Acacia saligna, Chamaecytisus palmensis, Atriplex amnicola and Atriplex nummularia are major cultivated browse forage species in Western Australia (WA). Rhagodia eremaea, a browse species indigenous to the southersn rangelands of WA is currently being investigated as a potential browse species for cultivation as a feed resource for ruminants. The chemical composition and nutritive value of these browse species, when grown in the Mediterranean environment of WA was examined and compared with that of A. sativa hay, which is commonly used in ruminant feeding systems in Australia. All were analyzed for nutrient composition, total phenolics (TP), and total tannin (TT) and mineral composition. In vitro gas production was measured until 24 h, with and without the addition of polyethylene glycol (PEG). The organic matter digestibility (OMD), and metabolizable energy content (ME) were estimated.Browses all contained higher levels of CP (96.7-216.7 vs 52.5 g/kg DM) but lower levels of neutral detergent fiber (233.0-487.8 g/kg DM vs 611.6 g/kg DM) than A. sativa. The browses were rich in most minerals including Ca, Mg and Zn, which were deficient in A. sativa. The content of lignin(sa) was highest in A. saligna (123.2 g/kg DM). Although, C. palmensis had the greatest level of TP (44.3 g/kg DM), A. saligna had the highest level of TT (28.9 g/kg DM). While phenolics in A. sativa and halophytes species (A. amnicola, A. nummularia, R. eremaea) were very low, the latter was extremely high in ash (156.9-178.8 g/kg DM). Significant improvement of in vitro parameters with the addition of PEG was observed only in A. saligna.The ash, lignin(sa), TP and TT contents in the leguminous species (A. saligna, C. palmensis) were negatively correlated with in vitro nutritive characteristics (r>-0.78). C. palmensis was higher in OMD (667.5 g/kg DM) and ME (10.0 MJ/kg DM) compared to the other browse species. The nutritive value (OMD, ME) of A. saligna was limited due to higher TP and lignin(sa) contents while that of the halophytes was limited by higher ash and, presumably, high soluble N contents. All of the browse species were rich in CP and minerals and therefore useful supplements for low CP forage diets. With the exception of C. palmensis, the other browses were poor in OMD and ME and therefore would not be suitable as a sole diet for sheep.
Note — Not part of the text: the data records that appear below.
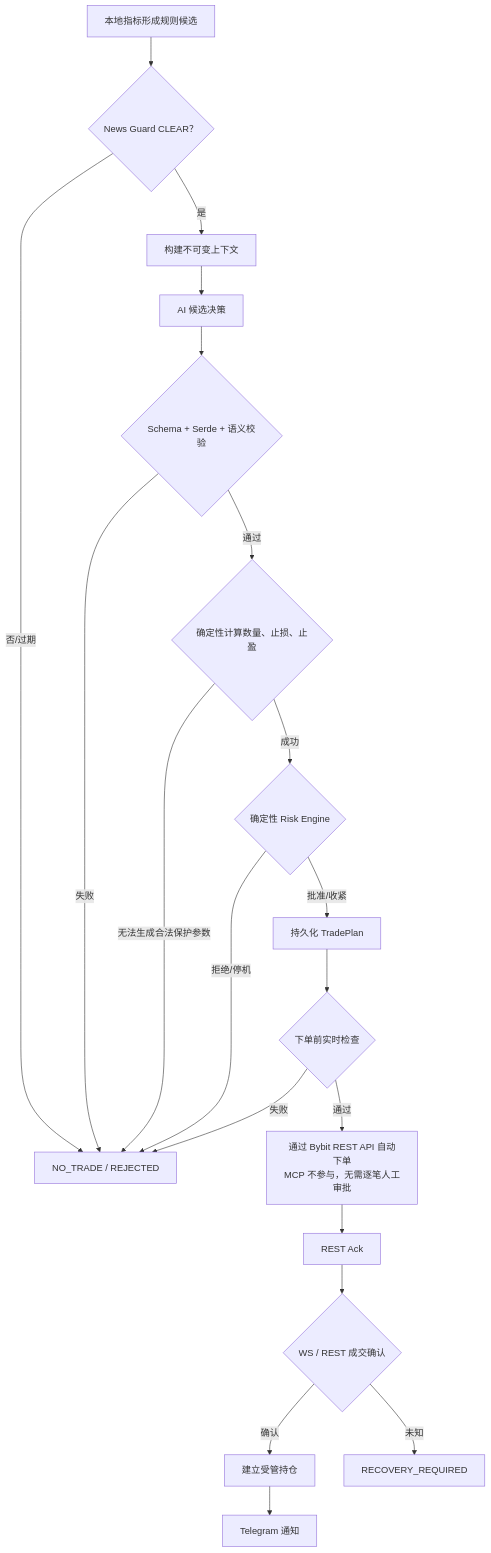
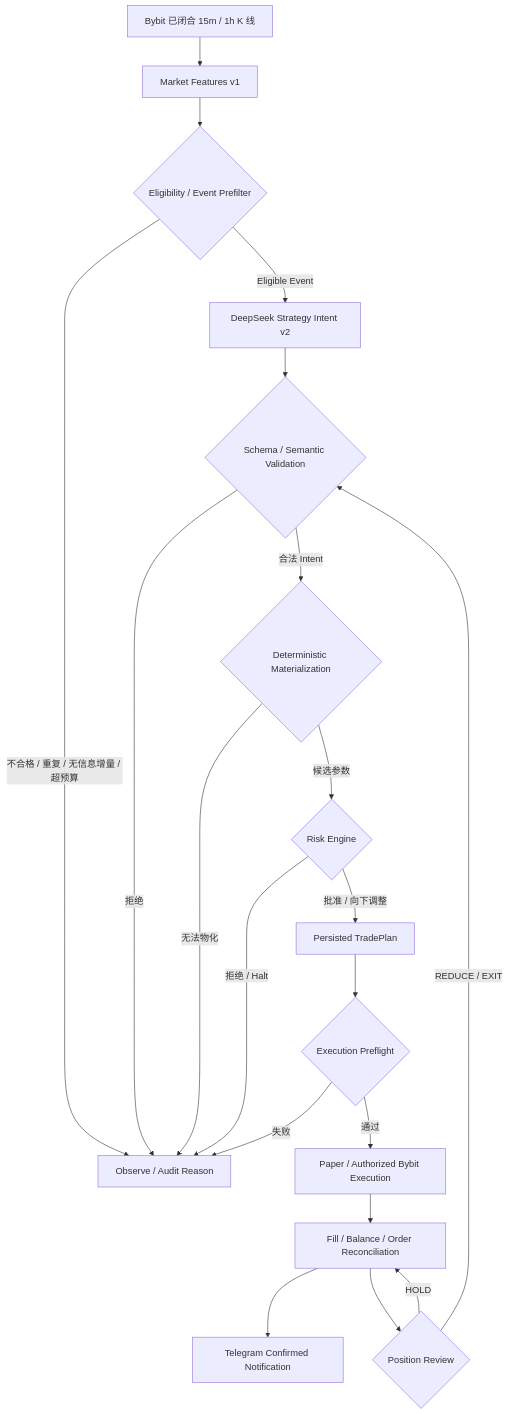
Before and after one commit to misakimei123/iron-pilot: the second of 2 diagrams in docs/DEVELOPMENT_PLAN.md, drawn with Mermaid. The commit also changed other lines of this file, not shown here.

````diff
--- a/docs/DEVELOPMENT_PLAN.md
+++ b/docs/DEVELOPMENT_PLAN.md
@@ -1919,33 +1069,36 @@
 ```mermaid
 flowchart TD
-    ME["本地指标形成规则候选"]
-    NEWS{"News Guard CLEAR？"}
-    CTX["构建不可变上下文"]
-    AI["AI 候选决策"]
-    SCH{"Schema + Serde + 语义校验"}
-    PARAM{"确定性计算数量、止损、止盈"}
-    RISK{"确定性 Risk Engine"}
-    TP["持久化 TradePlan"]
-    PRE{"下单前实时检查"}
-    ORD["通过 Bybit REST API 自动下单<br/>MCP 不参与，无需逐笔人工审批"]
-    ACK["REST Ack"]
-    CONF{"WS / REST 成交确认"}
-    POS["建立受管持仓"]
-    TEL["Telegram 通知"]
-    NO["NO_TRADE / REJECTED"]
-    REC["RECOVERY_REQUIRED"]
+    K["Bybit 已闭合 15m / 1h K 线"]
+    F["Market Features v1"]
+    E{"Eligibility / Event Prefilter"}
+    A["DeepSeek Strategy Intent v2"]
+    V{"Schema / Semantic Validation"}
+    M{"Deterministic Materialization"}
+    R{"Risk Engine"}
+    T["Persisted TradePlan"]
+    P{"Execution Preflight"}
+    X["Paper / Authorized Bybit Execution"]
+    C["Fill / Balance / Order Reconciliation"]
+    H{"Position Review"}
+    N["Telegram Confirmed Notification"]
+    O["Observe / Audit Reason"]
 
-    ME --> NEWS
-    NEWS -->|"否/过期"| NO
-    NEWS -->|"是"| CTX --> AI --> SCH
-    SCH -->|"失败"| NO
-    SCH -->|"通过"| PARAM
-    PARAM -->|"无法生成合法保护参数"| NO
-    PARAM -->|"成功"| RISK
-    RISK -->|"拒绝/停机"| NO
-    RISK -->|"批准/收紧"| TP --> PRE
-    PRE -->|"失败"| NO
-    PRE -->|"通过"| ORD --> ACK --> CONF
-    CONF -->|"确认"| POS --> TEL
-    CONF -->|"未知"| REC
+    K --> F --> E
+    E -->|"不合格 / 重复 / 无信息增量 / 超预算"| O
+    E -->|"Eligible Event"| A
+    A --> V
+    V -->|"拒绝"| O
+    V -->|"合法 Intent"| M
+    M -->|"无法物化"| O
+    M -->|"候选参数"| R
+    R -->|"拒绝 / Halt"| O
+    R -->|"批准 / 向下调整"| T
+    T --> P
+    P -->|"失败"| O
+    P -->|"通过"| X
+    X --> C
+    C --> N
+    C --> H
+    H -->|"HOLD"| C
+    H -->|"REDUCE / EXIT"| V
 ```
````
Kumara Mahipala, M. B. P., Krebs, G., McCafferty, P., & Gunaratne, L. H. P. (2009). Chemical composition, biological effects of tannin and in vitro nutritive value of selected browse species grown in the West Australian Mediterranean environment. Animal Feed Science and Technology, 153(3-4), 203-215. https://doi.org/10.1016/j.anifeedsci.2009.06.014